UN urges 'right of return' for hunger striker
The UN High Commissioner for Human Rights is calling for Aminatou Haidar’s right to return to her Western Sahara.
Lanzarote – UN High Commissioner for Human Rights Navi Pillay on Tuesday called for Western Sahara activist Aminatou Haidar, who is on a three-week-old hunger strike at a Spanish airport, to be allowed to go home.
Haidar has consumed only sugared water since 16 November, days after Moroccan authorities denied her entry to her native Western Sahara, a disputed territory annexed by Rabat in 1975, allegedly confiscated her passport, and sent her back to Spain's Canary Islands.
The 42-year-old award-winning activist, who campaigns for the Western Sahara's independence from Morocco, has vowed to continue her hunger strike at the airport in the Canary island of Lanzarote "until there is a solution".
The Spanish government Tuesday denied accusations by Haidar that it was putting pressure on her to end the protest, but said that she would be hospitalised if her life was in danger.
"I'm following the case... and I've been in touch with both governments," Pillay told a news conference in Geneva.
"I'm especially concerned about her health conditions. I hope for a quick resolution. I'm calling for Aminatou's right of return to her country."
Her comments followed a statement by UN chief Ban Ki-moon, who late Monday reiterated the appeal made last week by the UN High Commissioner for Refugees for Spain and Morocco "to consider any measure that could facilitate a resolution of the issue and end the current impasse".
"The UN is looking for ways it can help to resolve Ms Haidar's situation," spokesman Martin Nesirky told a press briefing.
Haidar accuses Morocco of violating Article 12 of the UN Covenant on Civil and Political Rights which states that "no one shall be arbitrarily deprived of the right to enter his own country."
Rabat has charged Haidar refused to "carry out the usual police formalities and denied her Moroccan nationality" when she arrived at the airport in the Western Sahara capital of Laayoune in November.
A judge on Monday ruled that her state of health did not justify any hospitalisation or force feeding, something Haidar has strongly opposed, as doctors and legal experts remained divided over the legality of any such move without her consent.
Spain's Socialist government appeared ready to prevent her death at all costs.
"It is up to her to decide and take responsibility... But yes, if there is a serious deterioration in her condition the judge will again intervene" and send her to hospital, Foreign Minister Miguel Angel Moratinos told a news conference in Brussels.
Haidar warned that she would take legal action if she is forced to end her hunger strike.
Any action "that takes place against the freely expressed will of Aminatou Haidar," particularly concerning an admission to hospital, "falls within the scope of criminal law," her lawyer, Ines Miranda, said in a statement.

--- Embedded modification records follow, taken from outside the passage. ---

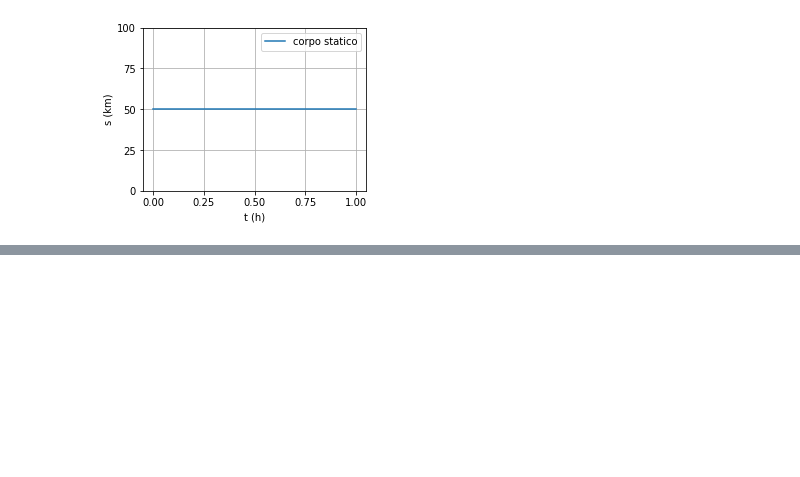
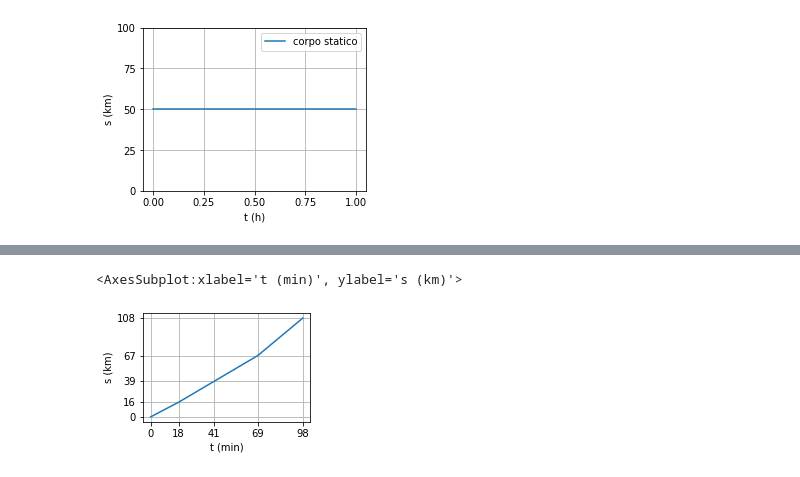
Before and after one commit to dennyb87/phoenomena, a Jupyter notebook: 3_forze_e_moto/esercizi/notebook.ipynb, the cells around one changed output, grey strips where cells are left out. Saved outputs shown, nothing was run; the diff lists cells and outputs as text; code cells hidden in the pictures; blank space fills up the shorter version.

```diff
--- a/3_forze_e_moto/esercizi/notebook.ipynb
+++ b/3_forze_e_moto/esercizi/notebook.ipynb
@@ -47,0 +67,10 @@ df.plot.line(grid=True, xticks=df.index, yticks=df.y, xlabel="t (h)", ylabel="s
+# %%
+stops = [0, 16, 39, 67, 108]
+minutes = [0, 18, 41, 69, 98]
+
+
+df = pd.DataFrame({"intercity": stops}, index=minutes)
+df.plot.line(grid=True, xticks=df.index, yticks=df.intercity, xlabel="t (min)", ylabel="s (km)", figsize=[3, 2], legend=False)
+# %% [output]
+<AxesSubplot:xlabel='t (min)', ylabel='s (km)'>
+[figure, added]
```
Also changed, not shown: parts of 4 cells of this notebook, 1 other file.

It added that Haidar is "in full possession of her mental faculties".
A friend, Bachir Lekhfawni, told Spain's ABC newspaper from Laayoune that Haidar "will continue until death, that's certain. The family will not intervene."
AFP / Expatica